- [Collection entries]
####

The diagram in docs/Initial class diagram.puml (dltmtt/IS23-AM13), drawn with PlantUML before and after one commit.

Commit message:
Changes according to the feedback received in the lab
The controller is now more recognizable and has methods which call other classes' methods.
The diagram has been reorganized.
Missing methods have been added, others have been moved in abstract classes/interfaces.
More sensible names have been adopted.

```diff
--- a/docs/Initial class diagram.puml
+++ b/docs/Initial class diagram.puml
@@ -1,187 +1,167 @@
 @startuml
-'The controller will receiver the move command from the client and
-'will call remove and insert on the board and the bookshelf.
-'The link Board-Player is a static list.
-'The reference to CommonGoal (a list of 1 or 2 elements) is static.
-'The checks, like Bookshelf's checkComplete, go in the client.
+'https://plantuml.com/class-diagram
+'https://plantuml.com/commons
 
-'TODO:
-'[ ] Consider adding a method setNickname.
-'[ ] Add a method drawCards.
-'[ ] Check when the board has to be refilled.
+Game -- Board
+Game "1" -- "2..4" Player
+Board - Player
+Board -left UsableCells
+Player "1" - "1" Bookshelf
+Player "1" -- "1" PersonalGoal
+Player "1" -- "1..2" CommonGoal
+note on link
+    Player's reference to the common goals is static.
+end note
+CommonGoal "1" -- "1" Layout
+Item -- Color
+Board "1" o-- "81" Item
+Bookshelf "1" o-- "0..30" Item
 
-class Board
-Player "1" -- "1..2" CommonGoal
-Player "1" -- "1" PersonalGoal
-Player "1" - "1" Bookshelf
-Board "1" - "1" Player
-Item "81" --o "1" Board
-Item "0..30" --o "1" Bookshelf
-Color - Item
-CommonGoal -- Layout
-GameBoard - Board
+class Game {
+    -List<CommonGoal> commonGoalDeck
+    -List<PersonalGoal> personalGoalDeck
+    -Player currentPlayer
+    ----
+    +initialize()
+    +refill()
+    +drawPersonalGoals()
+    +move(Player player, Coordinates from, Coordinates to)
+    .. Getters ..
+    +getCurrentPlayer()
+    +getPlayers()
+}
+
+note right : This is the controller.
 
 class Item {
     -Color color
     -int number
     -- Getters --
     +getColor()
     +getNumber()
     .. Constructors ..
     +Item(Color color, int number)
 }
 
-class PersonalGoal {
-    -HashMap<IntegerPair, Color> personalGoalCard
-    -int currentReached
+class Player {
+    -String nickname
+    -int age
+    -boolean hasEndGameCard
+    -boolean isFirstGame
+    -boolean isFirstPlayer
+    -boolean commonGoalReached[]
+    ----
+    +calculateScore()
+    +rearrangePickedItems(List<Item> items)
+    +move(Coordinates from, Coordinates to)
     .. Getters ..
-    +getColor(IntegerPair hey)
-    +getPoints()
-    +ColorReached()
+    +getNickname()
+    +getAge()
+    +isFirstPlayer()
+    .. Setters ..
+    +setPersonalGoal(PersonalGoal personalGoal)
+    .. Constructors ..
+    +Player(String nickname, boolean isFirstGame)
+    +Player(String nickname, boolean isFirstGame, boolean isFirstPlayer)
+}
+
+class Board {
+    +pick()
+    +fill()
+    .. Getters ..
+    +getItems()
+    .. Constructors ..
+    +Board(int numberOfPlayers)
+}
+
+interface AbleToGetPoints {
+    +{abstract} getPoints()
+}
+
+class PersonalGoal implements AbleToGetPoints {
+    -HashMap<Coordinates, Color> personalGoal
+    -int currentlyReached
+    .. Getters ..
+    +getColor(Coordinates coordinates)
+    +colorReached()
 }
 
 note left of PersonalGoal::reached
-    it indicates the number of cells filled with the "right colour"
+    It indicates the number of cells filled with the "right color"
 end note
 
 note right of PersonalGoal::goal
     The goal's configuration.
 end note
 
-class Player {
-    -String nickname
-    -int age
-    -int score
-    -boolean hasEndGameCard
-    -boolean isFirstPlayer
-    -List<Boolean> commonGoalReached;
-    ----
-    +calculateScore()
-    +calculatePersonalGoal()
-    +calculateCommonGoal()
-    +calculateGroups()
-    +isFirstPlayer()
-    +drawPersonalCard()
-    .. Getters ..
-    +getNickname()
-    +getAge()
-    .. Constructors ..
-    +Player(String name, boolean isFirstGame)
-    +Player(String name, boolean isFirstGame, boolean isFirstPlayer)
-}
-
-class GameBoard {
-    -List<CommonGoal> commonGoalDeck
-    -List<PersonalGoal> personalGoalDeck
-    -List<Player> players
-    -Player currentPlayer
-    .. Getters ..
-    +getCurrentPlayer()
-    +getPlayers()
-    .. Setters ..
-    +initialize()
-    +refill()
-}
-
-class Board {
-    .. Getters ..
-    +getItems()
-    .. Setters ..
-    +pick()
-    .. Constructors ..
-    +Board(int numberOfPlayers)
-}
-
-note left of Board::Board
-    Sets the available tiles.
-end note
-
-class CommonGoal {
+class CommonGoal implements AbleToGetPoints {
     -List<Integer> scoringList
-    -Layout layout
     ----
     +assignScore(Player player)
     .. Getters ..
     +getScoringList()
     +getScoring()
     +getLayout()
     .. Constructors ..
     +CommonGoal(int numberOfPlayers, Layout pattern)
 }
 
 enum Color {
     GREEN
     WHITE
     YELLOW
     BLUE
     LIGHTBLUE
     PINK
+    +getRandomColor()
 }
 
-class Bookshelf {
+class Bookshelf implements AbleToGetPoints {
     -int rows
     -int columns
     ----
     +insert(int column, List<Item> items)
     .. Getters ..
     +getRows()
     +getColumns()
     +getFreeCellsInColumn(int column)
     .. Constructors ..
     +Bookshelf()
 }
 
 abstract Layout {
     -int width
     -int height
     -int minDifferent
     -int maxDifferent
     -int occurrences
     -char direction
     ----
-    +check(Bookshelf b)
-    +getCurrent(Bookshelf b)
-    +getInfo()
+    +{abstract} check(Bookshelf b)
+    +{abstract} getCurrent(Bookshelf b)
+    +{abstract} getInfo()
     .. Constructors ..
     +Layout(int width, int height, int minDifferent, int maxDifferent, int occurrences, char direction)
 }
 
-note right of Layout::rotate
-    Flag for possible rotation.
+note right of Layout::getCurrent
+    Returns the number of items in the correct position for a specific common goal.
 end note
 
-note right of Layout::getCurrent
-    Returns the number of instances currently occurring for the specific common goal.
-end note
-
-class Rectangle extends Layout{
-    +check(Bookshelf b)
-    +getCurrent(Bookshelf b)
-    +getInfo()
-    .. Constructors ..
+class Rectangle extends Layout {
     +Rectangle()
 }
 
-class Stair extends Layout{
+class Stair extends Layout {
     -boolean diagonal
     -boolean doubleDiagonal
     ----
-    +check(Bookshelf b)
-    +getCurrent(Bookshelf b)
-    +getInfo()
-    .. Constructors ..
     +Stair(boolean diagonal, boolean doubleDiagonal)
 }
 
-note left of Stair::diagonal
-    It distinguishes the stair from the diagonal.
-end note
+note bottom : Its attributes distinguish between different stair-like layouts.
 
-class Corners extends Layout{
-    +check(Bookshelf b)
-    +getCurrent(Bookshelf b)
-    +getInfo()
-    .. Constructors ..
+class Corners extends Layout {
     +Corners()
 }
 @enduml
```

####

- [Brief] The whole of the data is to be copied out word for word.

- [Response below]
The diagram in docs/Initial class diagram.puml (dltmtt/IS23-AM13), drawn with PlantUML before and after one commit.

Commit message:
Changes according to the feedback received in the lab
The controller is now more recognizable and has methods which call other classes' methods.
The diagram has been reorganized.
Missing methods have been added, others have been moved in abstract classes/interfaces.
More sensible names have been adopted.

```diff
--- a/docs/Initial class diagram.puml
+++ b/docs/Initial class diagram.puml
@@ -1,187 +1,167 @@
 @startuml
-'The controller will receiver the move command from the client and
-'will call remove and insert on the board and the bookshelf.
-'The link Board-Player is a static list.
-'The reference to CommonGoal (a list of 1 or 2 elements) is static.
-'The checks, like Bookshelf's checkComplete, go in the client.
+'https://plantuml.com/class-diagram
+'https://plantuml.com/commons
 
-'TODO:
-'[ ] Consider adding a method setNickname.
-'[ ] Add a method drawCards.
-'[ ] Check when the board has to be refilled.
+Game -- Board
+Game "1" -- "2..4" Player
+Board - Player
+Board -left UsableCells
+Player "1" - "1" Bookshelf
+Player "1" -- "1" PersonalGoal
+Player "1" -- "1..2" CommonGoal
+note on link
+    Player's reference to the common goals is static.
+end note
+CommonGoal "1" -- "1" Layout
+Item -- Color
+Board "1" o-- "81" Item
+Bookshelf "1" o-- "0..30" Item
 
-class Board
-Player "1" -- "1..2" CommonGoal
-Player "1" -- "1" PersonalGoal
-Player "1" - "1" Bookshelf
-Board "1" - "1" Player
-Item "81" --o "1" Board
-Item "0..30" --o "1" Bookshelf
-Color - Item
-CommonGoal -- Layout
-GameBoard - Board
+class Game {
+    -List<CommonGoal> commonGoalDeck
+    -List<PersonalGoal> personalGoalDeck
+    -Player currentPlayer
+    ----
+    +initialize()
+    +refill()
+    +drawPersonalGoals()
+    +move(Player player, Coordinates from, Coordinates to)
+    .. Getters ..
+    +getCurrentPlayer()
+    +getPlayers()
+}
+
+note right : This is the controller.
 
 class Item {
     -Color color
     -int number
     -- Getters --
     +getColor()
     +getNumber()
     .. Constructors ..
     +Item(Color color, int number)
 }
 
-class PersonalGoal {
-    -HashMap<IntegerPair, Color> personalGoalCard
-    -int currentReached
+class Player {
+    -String nickname
+    -int age
+    -boolean hasEndGameCard
+    -boolean isFirstGame
+    -boolean isFirstPlayer
+    -boolean commonGoalReached[]
+    ----
+    +calculateScore()
+    +rearrangePickedItems(List<Item> items)
+    +move(Coordinates from, Coordinates to)
     .. Getters ..
-    +getColor(IntegerPair hey)
-    +getPoints()
-    +ColorReached()
+    +getNickname()
+    +getAge()
+    +isFirstPlayer()
+    .. Setters ..
+    +setPersonalGoal(PersonalGoal personalGoal)
+    .. Constructors ..
+    +Player(String nickname, boolean isFirstGame)
+    +Player(String nickname, boolean isFirstGame, boolean isFirstPlayer)
+}
+
+class Board {
+    +pick()
+    +fill()
+    .. Getters ..
+    +getItems()
+    .. Constructors ..
+    +Board(int numberOfPlayers)
+}
+
+interface AbleToGetPoints {
+    +{abstract} getPoints()
+}
+
+class PersonalGoal implements AbleToGetPoints {
+    -HashMap<Coordinates, Color> personalGoal
+    -int currentlyReached
+    .. Getters ..
+    +getColor(Coordinates coordinates)
+    +colorReached()
 }
 
 note left of PersonalGoal::reached
-    it indicates the number of cells filled with the "right colour"
+    It indicates the number of cells filled with the "right color"
 end note
 
 note right of PersonalGoal::goal
     The goal's configuration.
 end note
 
-class Player {
-    -String nickname
-    -int age
-    -int score
-    -boolean hasEndGameCard
-    -boolean isFirstPlayer
-    -List<Boolean> commonGoalReached;
-    ----
-    +calculateScore()
-    +calculatePersonalGoal()
-    +calculateCommonGoal()
-    +calculateGroups()
-    +isFirstPlayer()
-    +drawPersonalCard()
-    .. Getters ..
-    +getNickname()
-    +getAge()
-    .. Constructors ..
-    +Player(String name, boolean isFirstGame)
-    +Player(String name, boolean isFirstGame, boolean isFirstPlayer)
-}
-
-class GameBoard {
-    -List<CommonGoal> commonGoalDeck
-    -List<PersonalGoal> personalGoalDeck
-    -List<Player> players
-    -Player currentPlayer
-    .. Getters ..
-    +getCurrentPlayer()
-    +getPlayers()
-    .. Setters ..
-    +initialize()
-    +refill()
-}
-
-class Board {
-    .. Getters ..
-    +getItems()
-    .. Setters ..
-    +pick()
-    .. Constructors ..
-    +Board(int numberOfPlayers)
-}
-
-note left of Board::Board
-    Sets the available tiles.
-end note
-
-class CommonGoal {
+class CommonGoal implements AbleToGetPoints {
     -List<Integer> scoringList
-    -Layout layout
     ----
     +assignScore(Player player)
     .. Getters ..
     +getScoringList()
     +getScoring()
     +getLayout()
     .. Constructors ..
     +CommonGoal(int numberOfPlayers, Layout pattern)
 }
 
 enum Color {
     GREEN
     WHITE
     YELLOW
     BLUE
     LIGHTBLUE
     PINK
+    +getRandomColor()
 }
 
-class Bookshelf {
+class Bookshelf implements AbleToGetPoints {
     -int rows
     -int columns
     ----
     +insert(int column, List<Item> items)
     .. Getters ..
     +getRows()
     +getColumns()
     +getFreeCellsInColumn(int column)
     .. Constructors ..
     +Bookshelf()
 }
 
 abstract Layout {
     -int width
     -int height
     -int minDifferent
     -int maxDifferent
     -int occurrences
     -char direction
     ----
-    +check(Bookshelf b)
-    +getCurrent(Bookshelf b)
-    +getInfo()
+    +{abstract} check(Bookshelf b)
+    +{abstract} getCurrent(Bookshelf b)
+    +{abstract} getInfo()
     .. Constructors ..
     +Layout(int width, int height, int minDifferent, int maxDifferent, int occurrences, char direction)
 }
 
-note right of Layout::rotate
-    Flag for possible rotation.
+note right of Layout::getCurrent
+    Returns the number of items in the correct position for a specific common goal.
 end note
 
-note right of Layout::getCurrent
-    Returns the number of instances currently occurring for the specific common goal.
-end note
-
-class Rectangle extends Layout{
-    +check(Bookshelf b)
-    +getCurrent(Bookshelf b)
-    +getInfo()
-    .. Constructors ..
+class Rectangle extends Layout {
     +Rectangle()
 }
 
-class Stair extends Layout{
+class Stair extends Layout {
     -boolean diagonal
     -boolean doubleDiagonal
     ----
-    +check(Bookshelf b)
-    +getCurrent(Bookshelf b)
-    +getInfo()
-    .. Constructors ..
     +Stair(boolean diagonal, boolean doubleDiagonal)
 }
 
-note left of Stair::diagonal
-    It distinguishes the stair from the diagonal.
-end note
+note bottom : Its attributes distinguish between different stair-like layouts.
 
-class Corners extends Layout{
-    +check(Bookshelf b)
-    +getCurrent(Bookshelf b)
-    +getInfo()
-    .. Constructors ..
+class Corners extends Layout {
     +Corners()
 }
 @enduml
```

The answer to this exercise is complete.